The title might hint at something else, but Moguds Pellams is squeaky clean of the cheap, the vulgar and the lurid. The film is a subdued, sparkling comedy of over 2½ hours – no thigh-slapping guffaws to be expected here, just a couple of shrieks slipping out at the especially funny scenes. It's almost a family movie actually, when you apply the standards of Tollywood.
Srinivas (Sivaji Raja) is a character who looks and acts a lot like Elmer Fudd, especially when he is in a bout of self-pity. Along with Padma (Rathi), he plays the central role in this plot that is as old as the person who probably wrote it, or at least as old as Missamma, the classic starring NTR, ANR and SVR. Both of them land up in Hyderabad, and after a series of Jandhyala-Productions type of mellow, newspaper-comic-strip jokes, they land up jobs in the same office.
As they are looking out for houses, they are faced with a unanimous demand by all houseowners that their paying-guests be married couples. So, after much ado, Padma reluctantly agrees to play Srinivas's wife, technically laying the ground for another hackneyed situational comedy. But the beauty of the original film starring this script is so unrelenting in its appeal across time, that you are all eager to look at just the positives.
Funny things do happen. Padma, who often flicks her head sideways saying, "Nenu mamulu aada daanni kaanu" like she wears a jockstrap under her sari, chains Srinivas's feet to the window everynight in an attempt to protect herself.

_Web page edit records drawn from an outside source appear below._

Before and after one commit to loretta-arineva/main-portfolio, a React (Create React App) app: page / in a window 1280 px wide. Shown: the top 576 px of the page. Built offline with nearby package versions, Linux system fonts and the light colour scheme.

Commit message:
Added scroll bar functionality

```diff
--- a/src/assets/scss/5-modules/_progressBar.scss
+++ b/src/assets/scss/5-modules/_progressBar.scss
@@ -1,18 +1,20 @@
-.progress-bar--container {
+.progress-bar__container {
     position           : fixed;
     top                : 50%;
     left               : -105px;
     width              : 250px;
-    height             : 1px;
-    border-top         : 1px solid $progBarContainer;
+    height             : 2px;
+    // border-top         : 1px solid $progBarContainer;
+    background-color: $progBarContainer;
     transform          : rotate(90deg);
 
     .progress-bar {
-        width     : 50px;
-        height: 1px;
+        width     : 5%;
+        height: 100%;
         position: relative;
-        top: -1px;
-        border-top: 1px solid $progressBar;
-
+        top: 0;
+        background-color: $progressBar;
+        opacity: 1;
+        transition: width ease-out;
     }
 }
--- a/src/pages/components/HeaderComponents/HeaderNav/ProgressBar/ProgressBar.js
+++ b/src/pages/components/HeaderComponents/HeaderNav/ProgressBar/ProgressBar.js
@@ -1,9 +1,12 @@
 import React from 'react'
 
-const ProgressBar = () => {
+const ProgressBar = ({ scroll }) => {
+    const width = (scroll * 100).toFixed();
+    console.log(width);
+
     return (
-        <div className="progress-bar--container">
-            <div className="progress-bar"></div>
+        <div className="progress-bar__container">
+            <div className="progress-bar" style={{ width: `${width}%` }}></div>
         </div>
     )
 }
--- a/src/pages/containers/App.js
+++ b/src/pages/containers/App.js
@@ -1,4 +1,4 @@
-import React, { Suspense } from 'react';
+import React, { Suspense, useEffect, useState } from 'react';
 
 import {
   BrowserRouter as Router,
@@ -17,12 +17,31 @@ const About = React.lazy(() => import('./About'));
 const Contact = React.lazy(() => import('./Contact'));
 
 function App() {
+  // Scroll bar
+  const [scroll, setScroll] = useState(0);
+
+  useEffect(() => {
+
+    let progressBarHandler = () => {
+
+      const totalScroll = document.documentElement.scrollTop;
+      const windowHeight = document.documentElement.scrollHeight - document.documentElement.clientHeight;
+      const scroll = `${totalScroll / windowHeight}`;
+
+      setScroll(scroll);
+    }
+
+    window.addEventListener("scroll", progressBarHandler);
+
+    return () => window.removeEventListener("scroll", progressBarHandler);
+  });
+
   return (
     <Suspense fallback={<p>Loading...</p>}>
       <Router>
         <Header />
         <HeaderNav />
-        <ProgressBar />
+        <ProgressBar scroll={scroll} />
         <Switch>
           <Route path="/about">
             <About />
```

Then she takes to wearing Jeans as her chastity belt so she will be "safe". And when her relatives come over, she bundles him into a gunny-sack and dumps him onto a road like a bag of potatoes gone bad.
All through this, Srinivas goes fuddier and duddier with his protectiveness and chivalry towards the shrew in the guise of a nymphet. When it's her turn to leave the house because Srinivas's relatives are over, he follows her and keeps watch on her all night as she sleeps in a temple. His unarticulated attraction for her takes the form of him debasing himself and grovelling to her, until the day comes when Padma's heart finally melts. She suggests friendship, he accepts gratefully, and soon enough they start toiling away towards a romance.
Sivaji doesn't have to do much except lower his spectacles and pout his mouth to incite laughs. His brand of humor is the cleaner one, centred around confusion and self-pity, as opposed to the raucous kind that centers at shock and appallment. Rathi does a good job in playing the hard-headed ogress who evokes the confusion in him. Ali helps the game by playing the thief who keeps pinching little bits of luggage, along with which he manages to pinch a little screen space as well. He can't keep you from missing Relangi, though, who played a beggar in the original (asking for "Dharmam please" and, of course, "Thailam").
More than anything, Moguds Pellams reminds you of a show of Looney Tunes. Gentle, delicate humor that goes on and on, unchanging. Even if you mute the sound or switch off the TV and come back. That said, it is not a really rocking movie that will leave any impression on you. Which means, it is most logically best left to a TV screening. Skip it and wait, or watch it once to kill time.